Everyone Is Loser in Inter-Korean Chicken Game
Watching North Korea play with the inter-Korean industrial complex, Pyongyang doesn't seem ready yet to close it for good. Whatever the intentions of the North Korean leadership, however, Gaeseong Industrial Complex could become a place in name only before long if the North Korean government continues to use it as a hostage whenever tension rises on the Korean Peninsula.
And the day of its virtual shutdown could come far earlier than Pyongyang thinks. The North allowed South Koreans stranded in the industrial zone over the weekend to head home Monday, but did not permit people or cargo to cross the border to go back to the factories in the North Korean city, hindering their normal operations.
If this situation continues for just three or four days, most of the 90-odd South Korean factories there will likely be forced to stop operations, as they don't have raw materials to last for more than a week. Some South Korean managers are already reporting cancellation of orders from their buyers who are not sure about the delivery of goods on time. The communist party officials may not know, but restarting factories after a temporary shutdown is little short of rebuilding them.
It is true that cheap, high-quality North Korean labor provides lots of competitive edge, but no amount of cost merits could make up for frequent production stoppages or security risks.
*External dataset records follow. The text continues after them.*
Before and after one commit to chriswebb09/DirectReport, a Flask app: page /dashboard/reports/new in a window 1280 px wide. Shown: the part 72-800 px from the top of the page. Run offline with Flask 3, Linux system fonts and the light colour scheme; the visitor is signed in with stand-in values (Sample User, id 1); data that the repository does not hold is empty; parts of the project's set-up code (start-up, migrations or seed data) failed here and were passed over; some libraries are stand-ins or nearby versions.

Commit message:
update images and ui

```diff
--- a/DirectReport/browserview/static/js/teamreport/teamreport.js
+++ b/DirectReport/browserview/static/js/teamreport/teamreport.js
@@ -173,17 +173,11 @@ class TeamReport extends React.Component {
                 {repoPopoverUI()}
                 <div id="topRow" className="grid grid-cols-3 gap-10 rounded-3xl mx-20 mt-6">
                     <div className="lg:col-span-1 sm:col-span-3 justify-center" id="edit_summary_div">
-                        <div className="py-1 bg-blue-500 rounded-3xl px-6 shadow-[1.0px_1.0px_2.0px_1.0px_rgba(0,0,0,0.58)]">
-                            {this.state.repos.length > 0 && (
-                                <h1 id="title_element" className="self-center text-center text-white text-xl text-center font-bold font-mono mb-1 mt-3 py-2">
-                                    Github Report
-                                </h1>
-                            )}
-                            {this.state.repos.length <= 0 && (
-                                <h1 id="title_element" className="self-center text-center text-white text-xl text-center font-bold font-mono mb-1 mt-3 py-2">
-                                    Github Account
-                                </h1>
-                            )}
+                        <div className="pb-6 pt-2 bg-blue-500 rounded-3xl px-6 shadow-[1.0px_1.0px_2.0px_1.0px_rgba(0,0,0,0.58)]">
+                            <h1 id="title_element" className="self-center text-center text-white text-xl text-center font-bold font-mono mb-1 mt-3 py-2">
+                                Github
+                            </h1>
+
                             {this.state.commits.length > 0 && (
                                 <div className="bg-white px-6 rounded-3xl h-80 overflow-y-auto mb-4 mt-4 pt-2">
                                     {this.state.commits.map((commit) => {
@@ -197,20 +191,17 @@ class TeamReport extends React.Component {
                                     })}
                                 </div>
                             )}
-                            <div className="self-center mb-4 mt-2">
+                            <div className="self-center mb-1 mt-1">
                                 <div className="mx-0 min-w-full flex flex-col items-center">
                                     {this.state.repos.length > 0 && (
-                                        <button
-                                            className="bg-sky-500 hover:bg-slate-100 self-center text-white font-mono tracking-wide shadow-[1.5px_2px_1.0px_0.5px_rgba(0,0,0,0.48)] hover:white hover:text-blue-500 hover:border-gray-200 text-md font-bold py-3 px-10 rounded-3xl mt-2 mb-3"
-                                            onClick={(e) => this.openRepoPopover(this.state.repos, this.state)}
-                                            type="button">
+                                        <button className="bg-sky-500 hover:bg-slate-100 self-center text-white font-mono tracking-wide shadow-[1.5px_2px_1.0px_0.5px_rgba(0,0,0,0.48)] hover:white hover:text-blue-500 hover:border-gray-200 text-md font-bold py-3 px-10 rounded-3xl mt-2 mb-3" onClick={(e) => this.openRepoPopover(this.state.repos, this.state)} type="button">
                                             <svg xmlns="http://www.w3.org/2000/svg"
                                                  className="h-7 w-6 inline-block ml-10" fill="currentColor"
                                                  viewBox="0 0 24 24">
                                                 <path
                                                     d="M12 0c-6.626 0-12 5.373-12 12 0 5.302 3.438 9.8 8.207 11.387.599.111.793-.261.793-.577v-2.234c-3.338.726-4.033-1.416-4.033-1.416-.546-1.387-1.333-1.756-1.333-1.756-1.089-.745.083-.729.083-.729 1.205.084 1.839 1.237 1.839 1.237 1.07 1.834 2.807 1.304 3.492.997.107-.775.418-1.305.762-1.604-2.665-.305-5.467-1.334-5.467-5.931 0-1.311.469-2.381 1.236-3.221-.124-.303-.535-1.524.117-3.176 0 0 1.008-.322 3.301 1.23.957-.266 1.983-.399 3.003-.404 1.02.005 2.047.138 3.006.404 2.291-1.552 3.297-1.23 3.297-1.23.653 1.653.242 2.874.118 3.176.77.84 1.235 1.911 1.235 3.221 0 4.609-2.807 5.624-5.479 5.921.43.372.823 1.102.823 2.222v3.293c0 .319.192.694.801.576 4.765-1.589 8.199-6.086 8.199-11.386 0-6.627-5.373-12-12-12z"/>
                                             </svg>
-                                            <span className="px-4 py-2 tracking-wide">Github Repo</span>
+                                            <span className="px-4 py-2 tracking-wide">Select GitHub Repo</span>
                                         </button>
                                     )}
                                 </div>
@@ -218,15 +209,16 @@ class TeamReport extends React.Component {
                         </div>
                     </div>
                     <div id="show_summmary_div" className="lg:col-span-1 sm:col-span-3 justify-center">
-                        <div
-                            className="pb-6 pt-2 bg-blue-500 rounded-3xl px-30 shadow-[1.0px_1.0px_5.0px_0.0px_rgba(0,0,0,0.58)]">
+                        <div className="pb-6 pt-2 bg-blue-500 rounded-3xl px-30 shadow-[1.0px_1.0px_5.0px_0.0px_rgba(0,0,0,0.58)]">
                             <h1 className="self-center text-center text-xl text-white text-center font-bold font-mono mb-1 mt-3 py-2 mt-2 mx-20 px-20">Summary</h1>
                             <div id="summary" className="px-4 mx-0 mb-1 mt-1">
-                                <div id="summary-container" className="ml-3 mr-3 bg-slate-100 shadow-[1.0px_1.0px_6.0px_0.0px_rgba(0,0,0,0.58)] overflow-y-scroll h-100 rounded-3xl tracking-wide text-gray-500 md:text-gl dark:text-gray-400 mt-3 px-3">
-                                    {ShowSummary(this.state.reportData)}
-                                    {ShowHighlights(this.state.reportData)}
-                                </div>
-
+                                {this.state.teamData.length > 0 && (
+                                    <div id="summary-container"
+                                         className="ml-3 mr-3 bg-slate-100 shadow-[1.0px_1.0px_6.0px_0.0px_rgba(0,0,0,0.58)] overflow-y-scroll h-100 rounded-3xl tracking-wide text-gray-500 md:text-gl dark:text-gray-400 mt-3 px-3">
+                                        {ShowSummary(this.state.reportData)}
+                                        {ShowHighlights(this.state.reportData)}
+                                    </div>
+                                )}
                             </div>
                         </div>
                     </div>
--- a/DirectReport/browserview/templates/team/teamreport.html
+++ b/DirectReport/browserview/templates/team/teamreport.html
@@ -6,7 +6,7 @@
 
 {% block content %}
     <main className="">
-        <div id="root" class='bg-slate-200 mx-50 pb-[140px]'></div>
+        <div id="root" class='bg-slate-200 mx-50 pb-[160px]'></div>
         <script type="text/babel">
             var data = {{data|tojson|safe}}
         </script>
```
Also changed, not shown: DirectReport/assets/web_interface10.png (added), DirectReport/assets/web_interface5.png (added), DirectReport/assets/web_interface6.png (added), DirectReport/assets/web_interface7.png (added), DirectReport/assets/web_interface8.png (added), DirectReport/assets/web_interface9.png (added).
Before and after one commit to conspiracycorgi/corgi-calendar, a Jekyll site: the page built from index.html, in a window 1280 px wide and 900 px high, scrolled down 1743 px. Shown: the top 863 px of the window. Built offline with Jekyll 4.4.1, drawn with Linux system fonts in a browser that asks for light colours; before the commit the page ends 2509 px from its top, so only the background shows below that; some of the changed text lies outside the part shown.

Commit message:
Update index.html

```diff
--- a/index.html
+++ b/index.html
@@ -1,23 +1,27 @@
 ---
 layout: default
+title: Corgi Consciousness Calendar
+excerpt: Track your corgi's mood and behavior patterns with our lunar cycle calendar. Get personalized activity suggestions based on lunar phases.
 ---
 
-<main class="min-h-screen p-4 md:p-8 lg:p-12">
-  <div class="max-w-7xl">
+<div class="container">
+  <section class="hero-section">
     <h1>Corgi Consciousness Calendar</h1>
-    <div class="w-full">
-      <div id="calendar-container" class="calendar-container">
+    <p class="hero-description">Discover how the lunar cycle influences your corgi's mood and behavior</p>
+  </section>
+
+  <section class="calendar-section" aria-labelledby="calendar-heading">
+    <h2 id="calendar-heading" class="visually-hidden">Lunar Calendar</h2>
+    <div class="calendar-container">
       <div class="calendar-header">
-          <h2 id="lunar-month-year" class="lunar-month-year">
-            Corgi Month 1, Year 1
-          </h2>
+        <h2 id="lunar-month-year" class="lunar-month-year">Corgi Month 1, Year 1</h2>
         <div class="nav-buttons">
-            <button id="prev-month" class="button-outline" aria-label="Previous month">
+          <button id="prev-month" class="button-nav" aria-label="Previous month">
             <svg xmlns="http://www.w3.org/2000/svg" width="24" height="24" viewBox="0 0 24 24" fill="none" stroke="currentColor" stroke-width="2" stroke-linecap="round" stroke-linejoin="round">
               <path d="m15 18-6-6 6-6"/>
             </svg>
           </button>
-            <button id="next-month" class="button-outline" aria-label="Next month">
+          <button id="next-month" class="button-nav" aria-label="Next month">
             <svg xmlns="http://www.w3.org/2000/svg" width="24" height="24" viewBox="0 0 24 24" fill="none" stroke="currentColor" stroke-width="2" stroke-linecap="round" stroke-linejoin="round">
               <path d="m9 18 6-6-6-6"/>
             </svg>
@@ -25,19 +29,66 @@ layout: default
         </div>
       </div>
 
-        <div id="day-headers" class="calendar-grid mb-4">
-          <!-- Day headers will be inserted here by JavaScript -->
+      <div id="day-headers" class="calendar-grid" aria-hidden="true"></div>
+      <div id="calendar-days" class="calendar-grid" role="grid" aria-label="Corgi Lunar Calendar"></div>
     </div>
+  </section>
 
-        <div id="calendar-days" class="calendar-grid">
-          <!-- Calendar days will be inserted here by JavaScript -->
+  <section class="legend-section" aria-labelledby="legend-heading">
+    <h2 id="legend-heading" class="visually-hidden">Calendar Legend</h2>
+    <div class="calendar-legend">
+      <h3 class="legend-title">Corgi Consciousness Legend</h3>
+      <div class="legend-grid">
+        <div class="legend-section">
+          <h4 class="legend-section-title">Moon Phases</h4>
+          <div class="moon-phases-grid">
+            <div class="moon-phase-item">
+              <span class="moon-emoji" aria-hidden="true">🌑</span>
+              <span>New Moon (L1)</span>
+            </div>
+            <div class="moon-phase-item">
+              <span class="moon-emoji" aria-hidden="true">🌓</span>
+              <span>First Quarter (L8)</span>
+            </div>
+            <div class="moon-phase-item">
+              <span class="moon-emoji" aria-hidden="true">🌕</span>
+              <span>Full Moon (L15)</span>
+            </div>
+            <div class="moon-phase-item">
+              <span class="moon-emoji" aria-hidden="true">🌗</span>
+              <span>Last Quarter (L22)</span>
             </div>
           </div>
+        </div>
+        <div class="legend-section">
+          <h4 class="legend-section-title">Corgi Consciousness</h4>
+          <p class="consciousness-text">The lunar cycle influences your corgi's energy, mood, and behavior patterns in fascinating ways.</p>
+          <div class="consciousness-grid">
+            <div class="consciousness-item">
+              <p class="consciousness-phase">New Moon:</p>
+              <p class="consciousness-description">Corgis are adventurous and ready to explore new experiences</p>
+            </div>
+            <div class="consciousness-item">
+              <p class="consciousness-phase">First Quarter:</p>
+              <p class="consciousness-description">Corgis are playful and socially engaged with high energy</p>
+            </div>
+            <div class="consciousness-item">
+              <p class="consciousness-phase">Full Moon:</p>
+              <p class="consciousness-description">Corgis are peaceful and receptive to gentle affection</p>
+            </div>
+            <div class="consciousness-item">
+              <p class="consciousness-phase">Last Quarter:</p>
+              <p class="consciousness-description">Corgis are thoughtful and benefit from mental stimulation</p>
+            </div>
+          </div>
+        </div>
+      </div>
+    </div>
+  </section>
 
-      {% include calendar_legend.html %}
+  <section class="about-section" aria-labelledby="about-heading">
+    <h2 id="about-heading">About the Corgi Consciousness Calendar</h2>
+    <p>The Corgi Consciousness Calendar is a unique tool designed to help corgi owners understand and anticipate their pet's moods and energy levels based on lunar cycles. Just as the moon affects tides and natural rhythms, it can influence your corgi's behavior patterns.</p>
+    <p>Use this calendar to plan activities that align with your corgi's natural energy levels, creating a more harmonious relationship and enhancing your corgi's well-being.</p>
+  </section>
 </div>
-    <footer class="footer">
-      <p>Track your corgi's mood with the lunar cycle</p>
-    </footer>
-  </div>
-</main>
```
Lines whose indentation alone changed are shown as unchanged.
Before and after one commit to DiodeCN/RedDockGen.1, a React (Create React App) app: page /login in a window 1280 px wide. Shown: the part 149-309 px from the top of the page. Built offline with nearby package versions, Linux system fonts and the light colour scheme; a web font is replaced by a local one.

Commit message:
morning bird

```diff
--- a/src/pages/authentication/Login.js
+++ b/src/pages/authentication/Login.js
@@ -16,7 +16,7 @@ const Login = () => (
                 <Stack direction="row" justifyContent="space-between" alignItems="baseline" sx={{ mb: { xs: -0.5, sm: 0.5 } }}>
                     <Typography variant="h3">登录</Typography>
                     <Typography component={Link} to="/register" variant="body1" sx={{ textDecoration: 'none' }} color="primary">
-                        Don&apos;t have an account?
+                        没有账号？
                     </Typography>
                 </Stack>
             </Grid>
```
Pyongyang might want to restrict the free travel of people and cargo until Friday, when the Korea-U.S. joint military drill ends, as a show of its displeasure, but a weeklong setback might be enough to make many executives in the South disillusioned with their operations there.
Moreover, South Korean public sentiment will no longer regard the project ― largely symbolic for Seoul, but a substantive source of hard cash for Pyongyang ― favorably.
If North Korean leader Kim Jong-il wants to demonstrate that he can live without the annual $30-million income from Gaeseong (or more than $1 billion considering the gap of 36 times in economic power between the two Koreas), he is making mistakes on two points. Firstly, Gaeseong's eventual failure will make it hard for the North to start a similar venture with other countries, even including its biggest ally, China.
Secondly, Pyongyang, which has criticized the Lee Myung-bak administration for violating inter-Korean summit accords, will have committed similar violations, including its own laws on the Gaeseong project, which will leave the isolationist regime with little moral superiority in this regard over its South Korean counterpart, while providing ample ammunition for conservative hard-liners in the South who oppose inter-Korean reconciliation.
The North's inflexibility, bordering on self-injury, might be the only thing that conceals the South's no less foolish policy of sticking to petty one-upmanship. The Lee administration has repeatedly shown it has neither the dialogue channel nor diplomatic leverage in breaking the deadlock in inter-Korean relationship.
President Lee said ― incorrectly and indiscreetly ― the South-North relations could withstand a year of strain after six decades of tranquility. Actually, the inter-Korean relations have always been on thin ice, except for a relatively brief thaw between 2000 and 2007, and are now at their lowest in decades.
No one can be a winner in the inter-Korean chicken game, and it is natural that the side which strained the relationship should be the first to come forth to solve it.